• **Data to process**:
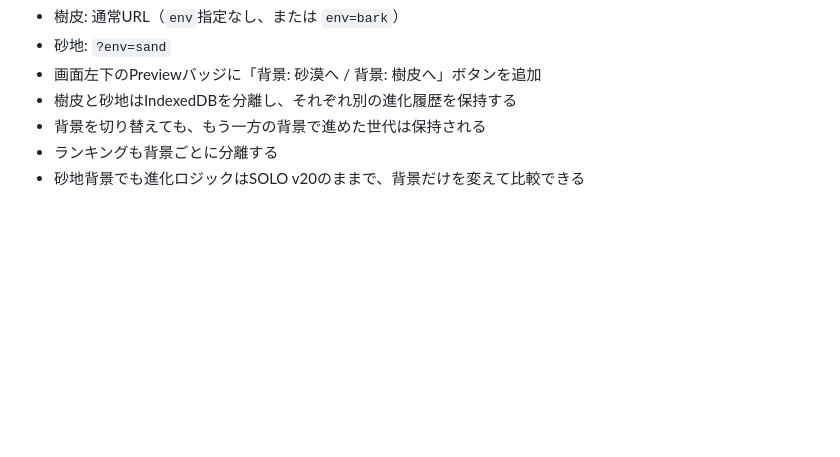
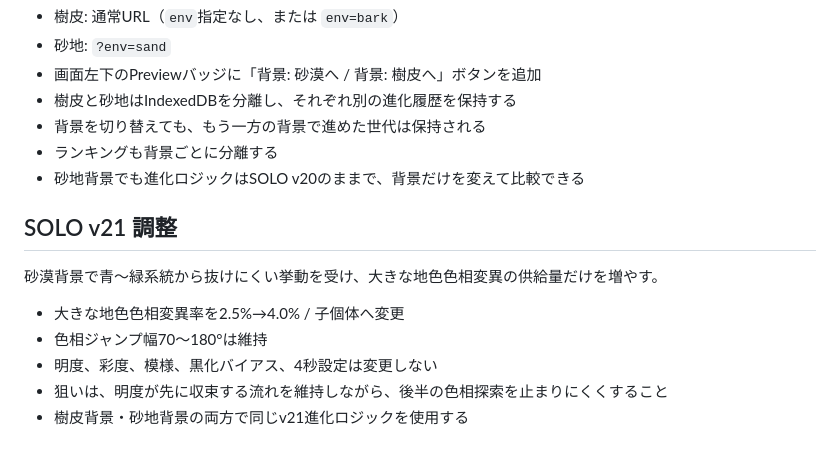
Before and after one commit to Ganyujapan/Gitai_Lab_Preview, a Markdown page: README.md, the part around the change. Drawn GitHub-style; blank space fills up the shorter version.

Commit message:
Document v21 major hue exploration tuning

```diff
--- a/README.md
+++ b/README.md
@@ -134,3 +134,14 @@ Previewでは樹皮背景と砂漠風の砂地背景を切り替えられる。
 - 背景を切り替えても、もう一方の背景で進めた世代は保持される
 - ランキングも背景ごとに分離する
 - 砂地背景でも進化ロジックはSOLO v20のままで、背景だけを変えて比較できる
+
+
+## SOLO v21 調整
+
+砂漠背景で青〜緑系統から抜けにくい挙動を受け、大きな地色色相変異の供給量だけを増やす。
+
+- 大きな地色色相変異率を2.5%→4.0% / 子個体へ変更
+- 色相ジャンプ幅70〜180°は維持
+- 明度、彩度、模様、黒化バイアス、4秒設定は変更しない
+- 狙いは、明度が先に収束する流れを維持しながら、後半の色相探索を止まりにくくすること
+- 樹皮背景・砂地背景の両方で同じv21進化ロジックを使用する
```
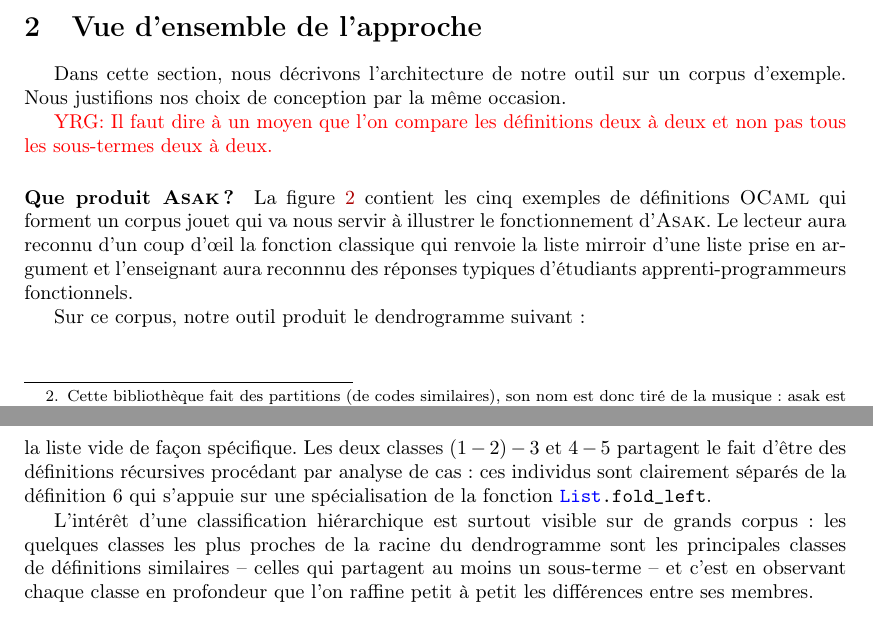
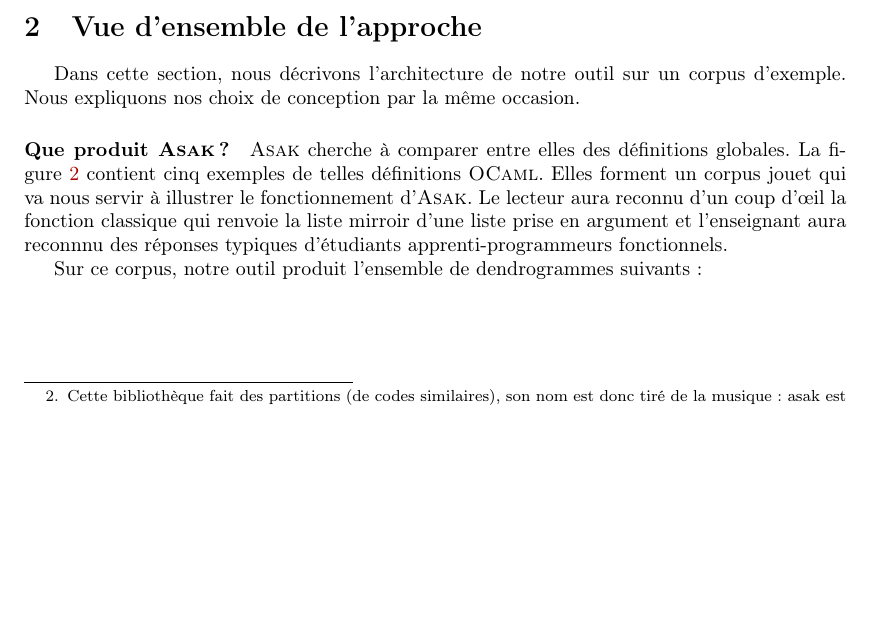
Before and after one commit to nobrakal/asak-paper, a LaTeX paper (root.tex, which reads overview.tex): two parts of pages 3 and 5 of 15 before the commit and part of page 3 of 15 after it, the two joined at a grey line, cut so that both start at the same text, the shorter picture padded with empty space. Compiled offline with pdfLaTeX.

Commit message:
Compresse un peu.

```diff
--- a/overview.tex
+++ b/overview.tex
@@ -1,16 +1,15 @@
 Dans cette section, nous décrivons l'architecture de notre outil sur
-un corpus d'exemple. Nous justifions nos choix de conception par la
+un corpus d'exemple. Nous expliquons nos choix de conception par la
 même occasion.
 
-\yrg{Il faut dire à un moyen que l'on compare les définitions deux à deux
-et non pas tous les sous-termes deux à deux.}
+\input{revs}
 
 \paragraph{Que produit {\Asak}?}
-La figure~\ref{fig:example:sources} contient les cinq
-exemples de définitions {\OCaml} qui forment un corpus jouet
-qui va nous servir à illustrer le fonctionnement d'{\Asak}.
-Le lecteur aura reconnu d'un coup d'{\oe}il la fonction classique qui
-renvoie la liste mirroir d'une liste prise en argument et l'enseignant
-aura reconnnu des réponses typiques d'étudiants apprenti-programmeurs
-fonctionnels.
+{\Asak} cherche à comparer entre elles des définitions globales.  La
+figure~\ref{fig:example:sources} contient cinq exemples de telles
+définitions {\OCaml}. Elles forment un corpus jouet qui va nous servir
+à illustrer le fonctionnement d'{\Asak}.  Le lecteur aura reconnu d'un
+coup d'{\oe}il la fonction classique qui renvoie la liste mirroir
+d'une liste prise en argument et l'enseignant aura reconnnu des
+réponses typiques d'étudiants apprenti-programmeurs fonctionnels.
 
@@ -60,6 +16,4 @@ let rev l =
-\end{figure}
-
-Sur ce corpus, notre outil produit le dendrogramme suivant~:
+Sur ce corpus, notre outil produit l'ensemble de dendrogrammes suivants~:
 
 \begin{center}
 \begin{tikzpicture}[sloped, scale=0.5]
@@ -119,4 +69,0 @@ la définition~$5$ effectue une analyse par cas supplémentaire pour
-traiter le cas de la liste vide de façon spécifique. Les deux classes~$(1-2)-3$
-et~$4-5$ partagent le fait d'être des définitions récursives procédant par
-analyse de cas : ces individus sont clairement séparés de la définition~$6$
-qui s'appuie sur une spécialisation de la fonction~\iocaml{List.fold_left}.
@@ -123,13 +78,13 @@ qui s'appuie sur une spécialisation de la fonction~\iocaml{List.fold_left}.
 
-L'intérêt d'une classification hiérarchique est surtout visible sur de
-grands corpus : les quelques classes les plus proches de la racine du
-dendrogramme sont les principales classes de définitions similaires
--- celles qui partagent au moins un sous-terme -- et c'est
-en observant chaque classe en profondeur que l'on raffine petit à
-petit les différences entre ses membres.
+%% L'intérêt d'une classification hiérarchique est surtout visible sur de
+%% grands corpus : les quelques classes les plus proches de la racine du
+%% dendrogramme sont les principales classes de définitions similaires
+%% -- celles qui partagent au moins un sous-terme -- et c'est
+%% en observant chaque classe en profondeur que l'on raffine petit à
+%% petit les différences entre ses membres.
 
 \paragraph{Comment procède {\Asak}?}
-Ce partitionnement semble donc somme toute assez naturel mais comment
+Ce partitionnement semble assez naturel mais comment
 notre outil l'a-t-il obtenu? Comme nous l'avons déjà écrit dans
 l'introduction, le traitement de notre outil se décompose
 essentiellement en trois étapes: (i) les programmes sources sont
```
Also changed, not shown: revs.tex (added, +44 -0 lines), overview.tex (71 more changed lines).
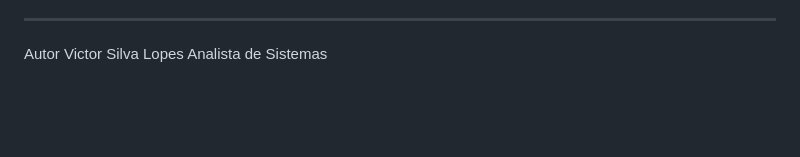
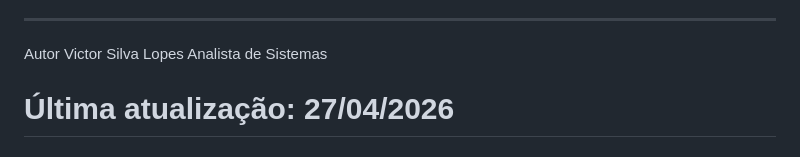
Before and after one commit to Bitoterror0/devops-atividades-formativas-1.1, a Markdown page: README.md, the part around the change. Drawn GitHub-style; blank space fills up the shorter version.

Commit message:
Add last updated date to README

```diff
--- a/README.md
+++ b/README.md
@@ -58,3 +58,4 @@ O projeto utiliza um Quality Gate no Dockerfile. Se qualquer script SQL violar a
 ________________________________________
 Autor
 Victor Silva Lopes Analista de Sistemas
+# Última atualização: 27/04/2026
```
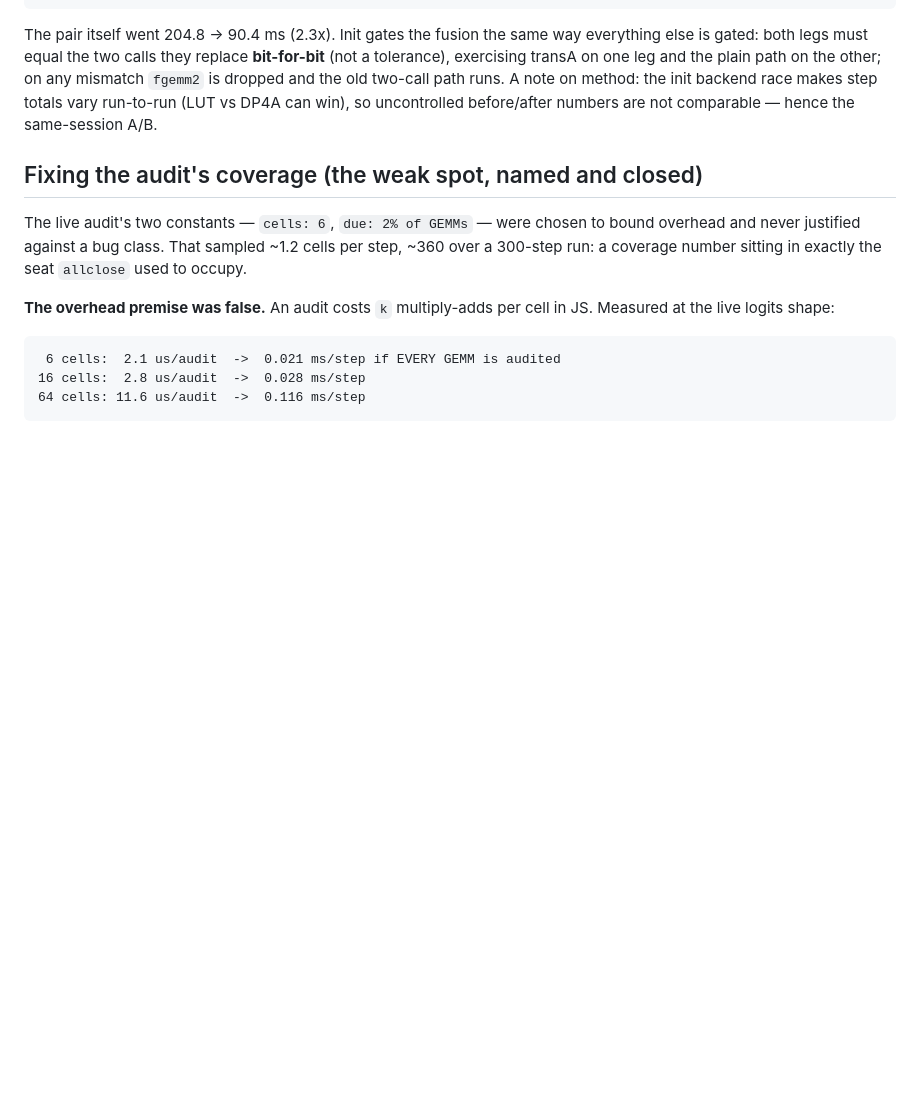
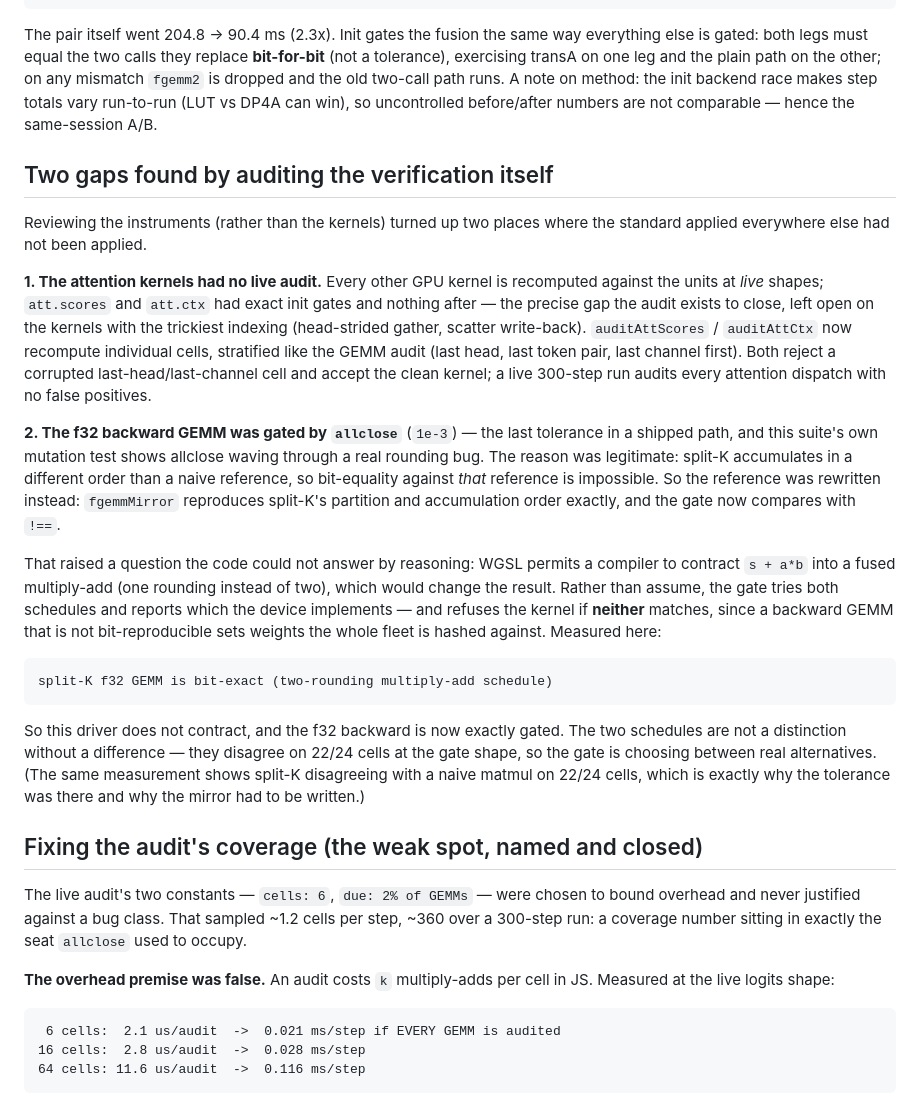
Before and after one commit to Cultinomics/DaisyChain-Train, a Markdown page: web/TEST_RESULTS.md, the part around the change. Drawn GitHub-style; blank space fills up the shorter version.

Commit message:
Upload web/TEST_RESULTS.md with huggingface_hub

````diff
--- a/web/TEST_RESULTS.md
+++ b/web/TEST_RESULTS.md
@@ -152,6 +152,47 @@ path on the other; on any mismatch `fgemm2` is dropped and the old two-call
 path runs. A note on method: the init backend race makes step totals vary
 run-to-run (LUT vs DP4A can win), so uncontrolled before/after numbers are
 not comparable — hence the same-session A/B.
+
+## Two gaps found by auditing the verification itself
+
+Reviewing the instruments (rather than the kernels) turned up two places where
+the standard applied everywhere else had not been applied.
+
+**1. The attention kernels had no live audit.** Every other GPU kernel is
+recomputed against the units at *live* shapes; `att.scores` and `att.ctx` had
+exact init gates and nothing after — the precise gap the audit exists to close,
+left open on the kernels with the trickiest indexing (head-strided gather,
+scatter write-back). `auditAttScores` / `auditAttCtx` now recompute individual
+cells, stratified like the GEMM audit (last head, last token pair, last
+channel first). Both reject a corrupted last-head/last-channel cell and accept
+the clean kernel; a live 300-step run audits every attention dispatch with no
+false positives.
+
+**2. The f32 backward GEMM was gated by `allclose`** (`1e-3`) — the last
+tolerance in a shipped path, and this suite's own mutation test shows allclose
+waving through a real rounding bug. The reason was legitimate: split-K
+accumulates in a different order than a naive reference, so bit-equality
+against *that* reference is impossible. So the reference was rewritten instead:
+`fgemmMirror` reproduces split-K's partition and accumulation order exactly,
+and the gate now compares with `!==`.
+
+That raised a question the code could not answer by reasoning: WGSL permits a
+compiler to contract `s + a*b` into a fused multiply-add (one rounding instead
+of two), which would change the result. Rather than assume, the gate tries both
+schedules and reports which the device implements — and refuses the kernel if
+**neither** matches, since a backward GEMM that is not bit-reproducible sets
+weights the whole fleet is hashed against. Measured here:
+
+```
+split-K f32 GEMM is bit-exact (two-rounding multiply-add schedule)
+```
+
+So this driver does not contract, and the f32 backward is now exactly gated.
+The two schedules are not a distinction without a difference — they disagree
+on 22/24 cells at the gate shape, so the gate is choosing between real
+alternatives. (The same measurement shows split-K disagreeing with a naive
+matmul on 22/24 cells, which is exactly why the tolerance was there and why
+the mirror had to be written.)
 
 ## Fixing the audit's coverage (the weak spot, named and closed)
 
````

• **Exercise details**: Wherever "split" appears in the listing, report the line it is on.

• **Solution for this task**:
+waving through a real rounding bug. The reason was legitimate: split-K
+`fgemmMirror` reproduces split-K's partition and accumulation order exactly,
+split-K f32 GEMM is bit-exact (two-rounding multiply-add schedule)
+alternatives. (The same measurement shows split-K disagreeing with a naive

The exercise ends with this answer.